Many years ago a colleague of mine left his wife and two young children to take up with a former student, a beautiful young woman just turned 20. A friend of mine defended him because he was a poet for whom "different rules applied." I was appalled by that sentiment then, and remain so to this day.
And yet the notion that artists have the right to trample on those who care about them is fairly widespread. Consider how the world tolerated despicable personal behavior from Beethoven, Picasso and sundry others. But ought great artists be given a free pass? As a culture are we enablers because we don't hold creative people to the standards of personal behavior we would require of most others? This is a subject matter that Nathaniel Kahn wrestles with in My Architect, an Oscar-nominated documentary about his father, the renowned architect Louis I. Kahn.
Particularly for those unacquainted with his work, My Architect makes clear that Louis Kahn, who died at 73 in 1974, was a great artist, a man with a unique vision and a stubborn determination to see his ideas made manifest in stone and steel. Badly burned on his face at age 3 and called "Scarface" all through his years growing up in the Philadelphia slums, Kahn worked hard, earned a scholarship to Penn and married well. But success came slowly; he was 50 before he was able to open his own firm and 60 before he landed the projects that constitute his legacy. In all, he built far fewer buildings than the other leading architects of the 20th century, but such contemporaries as Philip Johnson and I.M. Pei regard him with a respect bordering on awe and hail him for his enduring influence.
Kahn's buildings include the Salk Institute in California, the Yale Art Gallery and, his masterpiece, the capitol building of Bangladesh. Kahn's exteriors are heavy and foreboding.
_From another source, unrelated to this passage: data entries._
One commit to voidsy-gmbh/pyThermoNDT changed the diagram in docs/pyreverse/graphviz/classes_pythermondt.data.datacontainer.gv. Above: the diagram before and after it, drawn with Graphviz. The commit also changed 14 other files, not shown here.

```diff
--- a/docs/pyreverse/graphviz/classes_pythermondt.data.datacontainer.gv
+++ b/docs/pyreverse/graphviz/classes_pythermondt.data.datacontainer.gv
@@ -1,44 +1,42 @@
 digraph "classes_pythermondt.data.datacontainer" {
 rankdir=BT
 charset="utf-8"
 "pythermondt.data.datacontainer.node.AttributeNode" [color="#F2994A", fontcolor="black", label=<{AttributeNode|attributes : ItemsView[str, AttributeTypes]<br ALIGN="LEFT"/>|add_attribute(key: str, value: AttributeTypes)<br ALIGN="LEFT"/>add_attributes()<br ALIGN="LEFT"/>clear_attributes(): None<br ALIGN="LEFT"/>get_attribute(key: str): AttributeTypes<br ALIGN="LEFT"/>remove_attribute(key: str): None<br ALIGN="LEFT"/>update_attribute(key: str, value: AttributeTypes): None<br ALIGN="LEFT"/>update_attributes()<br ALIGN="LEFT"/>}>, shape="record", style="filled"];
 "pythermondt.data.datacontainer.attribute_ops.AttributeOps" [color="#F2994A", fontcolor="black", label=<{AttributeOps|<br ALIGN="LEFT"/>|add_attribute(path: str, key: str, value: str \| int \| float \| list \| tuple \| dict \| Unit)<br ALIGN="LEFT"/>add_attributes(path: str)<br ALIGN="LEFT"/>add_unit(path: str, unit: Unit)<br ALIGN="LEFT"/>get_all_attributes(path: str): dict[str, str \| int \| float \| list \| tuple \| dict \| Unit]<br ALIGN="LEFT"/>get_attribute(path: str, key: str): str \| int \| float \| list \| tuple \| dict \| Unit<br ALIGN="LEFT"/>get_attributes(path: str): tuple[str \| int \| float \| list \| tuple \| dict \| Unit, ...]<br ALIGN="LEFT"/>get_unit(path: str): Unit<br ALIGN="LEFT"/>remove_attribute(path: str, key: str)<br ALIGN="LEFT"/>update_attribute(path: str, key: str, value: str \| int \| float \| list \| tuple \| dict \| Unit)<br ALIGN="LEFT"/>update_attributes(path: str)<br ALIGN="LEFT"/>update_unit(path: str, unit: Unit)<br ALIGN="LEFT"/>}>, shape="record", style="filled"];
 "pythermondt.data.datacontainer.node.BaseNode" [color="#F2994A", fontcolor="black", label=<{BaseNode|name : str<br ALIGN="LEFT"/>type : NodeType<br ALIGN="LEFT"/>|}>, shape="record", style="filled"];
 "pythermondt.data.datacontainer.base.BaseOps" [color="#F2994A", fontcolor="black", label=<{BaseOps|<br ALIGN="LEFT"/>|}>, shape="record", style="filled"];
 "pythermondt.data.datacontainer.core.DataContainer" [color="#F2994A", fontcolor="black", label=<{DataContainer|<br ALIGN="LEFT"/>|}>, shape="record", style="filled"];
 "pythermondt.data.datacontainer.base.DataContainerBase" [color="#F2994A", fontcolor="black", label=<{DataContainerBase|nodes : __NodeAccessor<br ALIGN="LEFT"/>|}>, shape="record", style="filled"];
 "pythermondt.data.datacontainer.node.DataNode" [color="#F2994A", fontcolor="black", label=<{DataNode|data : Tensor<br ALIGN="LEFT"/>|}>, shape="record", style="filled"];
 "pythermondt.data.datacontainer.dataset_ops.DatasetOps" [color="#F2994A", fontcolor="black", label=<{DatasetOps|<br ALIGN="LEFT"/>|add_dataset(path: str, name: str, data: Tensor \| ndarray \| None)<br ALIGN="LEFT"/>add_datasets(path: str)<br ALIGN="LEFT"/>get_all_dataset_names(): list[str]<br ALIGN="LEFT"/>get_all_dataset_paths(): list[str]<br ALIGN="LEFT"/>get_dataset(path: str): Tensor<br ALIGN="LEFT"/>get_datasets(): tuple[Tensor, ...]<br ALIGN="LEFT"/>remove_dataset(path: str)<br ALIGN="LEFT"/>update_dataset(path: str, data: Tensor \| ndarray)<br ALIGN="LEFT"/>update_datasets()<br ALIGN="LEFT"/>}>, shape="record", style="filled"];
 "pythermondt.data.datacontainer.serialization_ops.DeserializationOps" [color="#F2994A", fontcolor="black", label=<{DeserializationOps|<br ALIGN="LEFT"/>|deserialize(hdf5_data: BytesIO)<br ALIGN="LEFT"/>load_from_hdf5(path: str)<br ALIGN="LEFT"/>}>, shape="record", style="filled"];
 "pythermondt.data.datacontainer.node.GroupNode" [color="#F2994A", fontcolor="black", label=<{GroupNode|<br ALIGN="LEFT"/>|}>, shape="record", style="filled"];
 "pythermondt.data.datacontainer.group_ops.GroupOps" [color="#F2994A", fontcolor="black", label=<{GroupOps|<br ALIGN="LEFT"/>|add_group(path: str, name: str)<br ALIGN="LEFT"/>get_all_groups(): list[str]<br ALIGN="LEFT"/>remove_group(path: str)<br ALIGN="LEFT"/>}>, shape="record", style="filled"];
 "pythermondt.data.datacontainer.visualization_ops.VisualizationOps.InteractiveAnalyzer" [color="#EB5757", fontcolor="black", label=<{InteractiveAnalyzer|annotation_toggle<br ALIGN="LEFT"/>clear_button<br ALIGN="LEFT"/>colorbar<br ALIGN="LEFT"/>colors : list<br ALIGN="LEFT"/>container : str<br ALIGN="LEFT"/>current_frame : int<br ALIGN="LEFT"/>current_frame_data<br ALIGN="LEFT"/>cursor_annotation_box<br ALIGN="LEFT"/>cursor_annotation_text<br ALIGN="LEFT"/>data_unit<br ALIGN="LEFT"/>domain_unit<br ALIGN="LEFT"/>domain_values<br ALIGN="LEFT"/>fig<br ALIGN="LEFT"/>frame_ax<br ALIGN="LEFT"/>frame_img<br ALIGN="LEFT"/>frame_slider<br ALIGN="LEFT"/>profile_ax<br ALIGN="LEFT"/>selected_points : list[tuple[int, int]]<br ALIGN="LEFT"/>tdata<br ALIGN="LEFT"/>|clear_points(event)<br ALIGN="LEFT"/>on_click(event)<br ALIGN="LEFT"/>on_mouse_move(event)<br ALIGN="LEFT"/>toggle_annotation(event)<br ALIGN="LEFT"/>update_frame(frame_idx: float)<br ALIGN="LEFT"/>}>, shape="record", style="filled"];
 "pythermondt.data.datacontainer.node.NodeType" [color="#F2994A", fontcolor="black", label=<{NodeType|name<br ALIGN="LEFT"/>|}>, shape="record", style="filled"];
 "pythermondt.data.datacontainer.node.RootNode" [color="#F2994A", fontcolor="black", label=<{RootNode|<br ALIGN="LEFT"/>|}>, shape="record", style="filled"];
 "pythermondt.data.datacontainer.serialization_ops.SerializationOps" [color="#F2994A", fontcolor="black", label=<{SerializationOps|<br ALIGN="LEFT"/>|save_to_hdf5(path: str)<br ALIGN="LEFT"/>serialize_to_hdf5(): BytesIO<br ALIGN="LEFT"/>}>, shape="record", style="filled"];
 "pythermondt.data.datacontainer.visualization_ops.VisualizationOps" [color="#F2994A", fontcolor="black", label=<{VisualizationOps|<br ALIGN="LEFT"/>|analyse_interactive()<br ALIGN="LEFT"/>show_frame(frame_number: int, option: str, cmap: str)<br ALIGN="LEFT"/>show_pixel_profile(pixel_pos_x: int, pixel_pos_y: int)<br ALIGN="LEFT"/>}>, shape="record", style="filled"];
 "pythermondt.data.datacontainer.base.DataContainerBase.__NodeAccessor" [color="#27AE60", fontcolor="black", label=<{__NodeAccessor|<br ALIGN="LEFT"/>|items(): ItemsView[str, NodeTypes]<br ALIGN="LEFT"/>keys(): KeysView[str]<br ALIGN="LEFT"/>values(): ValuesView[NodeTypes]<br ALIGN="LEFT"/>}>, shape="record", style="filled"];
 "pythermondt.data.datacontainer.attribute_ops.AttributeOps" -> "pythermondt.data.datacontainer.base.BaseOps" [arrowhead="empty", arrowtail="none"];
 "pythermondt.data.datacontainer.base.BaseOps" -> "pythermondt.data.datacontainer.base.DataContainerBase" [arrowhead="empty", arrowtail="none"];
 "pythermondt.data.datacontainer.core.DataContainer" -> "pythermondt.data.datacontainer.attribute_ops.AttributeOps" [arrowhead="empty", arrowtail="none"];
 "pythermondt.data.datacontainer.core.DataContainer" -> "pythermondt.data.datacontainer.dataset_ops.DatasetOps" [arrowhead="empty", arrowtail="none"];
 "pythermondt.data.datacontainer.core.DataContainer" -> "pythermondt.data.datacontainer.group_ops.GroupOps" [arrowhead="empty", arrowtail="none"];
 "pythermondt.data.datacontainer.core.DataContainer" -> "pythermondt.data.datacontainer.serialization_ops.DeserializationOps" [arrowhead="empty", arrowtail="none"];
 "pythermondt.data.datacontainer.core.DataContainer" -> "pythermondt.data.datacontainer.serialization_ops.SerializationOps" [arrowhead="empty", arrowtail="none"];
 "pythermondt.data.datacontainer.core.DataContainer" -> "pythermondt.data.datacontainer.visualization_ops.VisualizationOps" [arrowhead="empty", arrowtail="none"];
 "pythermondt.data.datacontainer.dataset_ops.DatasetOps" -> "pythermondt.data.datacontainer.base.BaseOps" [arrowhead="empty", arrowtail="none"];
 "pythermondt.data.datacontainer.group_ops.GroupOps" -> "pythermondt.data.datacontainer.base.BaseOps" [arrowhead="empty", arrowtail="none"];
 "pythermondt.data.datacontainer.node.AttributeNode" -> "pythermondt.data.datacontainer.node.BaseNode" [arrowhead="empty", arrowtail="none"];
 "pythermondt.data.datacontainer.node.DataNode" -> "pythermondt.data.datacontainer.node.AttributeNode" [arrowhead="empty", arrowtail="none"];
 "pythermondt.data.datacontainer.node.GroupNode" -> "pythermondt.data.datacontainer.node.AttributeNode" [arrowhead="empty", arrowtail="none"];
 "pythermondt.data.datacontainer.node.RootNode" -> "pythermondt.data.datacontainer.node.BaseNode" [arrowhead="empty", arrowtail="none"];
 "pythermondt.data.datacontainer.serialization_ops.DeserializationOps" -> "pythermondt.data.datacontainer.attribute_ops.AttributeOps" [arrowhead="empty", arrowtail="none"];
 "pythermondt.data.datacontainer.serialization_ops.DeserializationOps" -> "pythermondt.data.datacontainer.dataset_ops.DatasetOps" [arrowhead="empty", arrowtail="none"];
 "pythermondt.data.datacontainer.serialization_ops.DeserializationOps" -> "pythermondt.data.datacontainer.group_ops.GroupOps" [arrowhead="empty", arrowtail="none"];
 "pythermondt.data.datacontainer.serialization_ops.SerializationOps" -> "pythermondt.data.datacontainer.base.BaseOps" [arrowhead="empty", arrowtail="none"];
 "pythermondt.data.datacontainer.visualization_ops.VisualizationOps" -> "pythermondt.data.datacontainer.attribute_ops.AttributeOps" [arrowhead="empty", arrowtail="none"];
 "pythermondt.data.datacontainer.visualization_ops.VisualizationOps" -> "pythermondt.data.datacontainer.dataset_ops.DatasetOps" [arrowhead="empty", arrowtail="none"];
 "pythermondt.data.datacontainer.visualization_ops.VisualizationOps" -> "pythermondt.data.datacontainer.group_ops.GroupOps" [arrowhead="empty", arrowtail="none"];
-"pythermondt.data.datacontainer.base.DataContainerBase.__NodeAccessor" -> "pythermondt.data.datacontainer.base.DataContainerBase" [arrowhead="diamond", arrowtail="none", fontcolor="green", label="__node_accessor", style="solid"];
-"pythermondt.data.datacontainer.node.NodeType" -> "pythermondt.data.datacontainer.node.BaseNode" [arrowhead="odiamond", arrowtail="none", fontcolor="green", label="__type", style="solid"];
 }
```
They look like medieval fortresses with soaring arches or huge oval apertures often slashed with crossbeams. Like his own marred visage, from the outside Kahn's buildings are memorable but unappealing. But there is a keen strategy to all that exterior weight. For inside, he was able to create immense spaces of thrilling beauty.
Unfortunately, Kahn's imagination was not bound by considerations of economy or practicality. Those who worked with him on the Kimball Art Museum in Dallas remember with derision his annoying attempts to tinker with his designs long after it made financial sense. Philadelphia city planner Ed Bacon, who fired Kahn from a huge downtown redevelopment project, is even more contemptuous of Kahn's utopian but unworkable notions. Kahn's uncompromising idealism alienated many potential clients and may have contributed to such unrealized projects as the Israeli national synagogue in Jerusalem.
Such self-absorption also exhibited itself in Kahn's private life. He was married for 45 years, and he and his wife, Esther, had a daughter, Nathaniel's half-sister Sue Ann. Meanwhile, living within several miles of each other, Kahn maintained two other families. With firm colleagues Anne Tyng, Kahn fathered a daughter named Alex, and with Harriet Pattison he had Nathaniel. All three families knew about the existence of the others, but they never met until Kahn's funeral. Kahn's faithful secretary, Kathy Conde, kept them all at arm's length with a steady stream of unreturned calls, obfuscation, half-truths and outright lies.
Anne Tyng eventually ended her relationship with Louis, but Esther never asked for a divorce, and Harriet believes to this day that Kahn was just about to move in with her when he died. My Architect portrays that as highly unlikely. Kahn would promise his "wives" anything to please them for a moment even though he kept far fewer promises than he made. Every summer Kahn said he'd join Harriet and Nathaniel for a vacation in Maine. And every summer mother and son would travel ahead as arranged. And the wait would begin, but Kahn would never arrive.
Louis Kahn was the kind of man who expected his women to step on the same hoe over and over again. Esther, Anne and Harriet were the kind of people repeatedly surprised when the hoe handle bonked them in the forehead. From what we gather, Louis Kahn routinely used people. His professional colleagues speak of the excitement of his projects, but most of them could not endure the episodes of abuse or long sustain the hours it required to work with him. He was obviously disloyal to all those in his personal life. Many of his friends were shocked to learn he had a son he had never acknowledged. Harriet's foolish devotion to him left her alienated from her own family and habitually lonely. My Architect concludes with footage inside the Bangladesh capitol where an ardent admirer argues that the beauty of the building justifies Kahn's lifetime of betrayals. But the son who was an afterthought to his father doesn't buy it. And neither do we.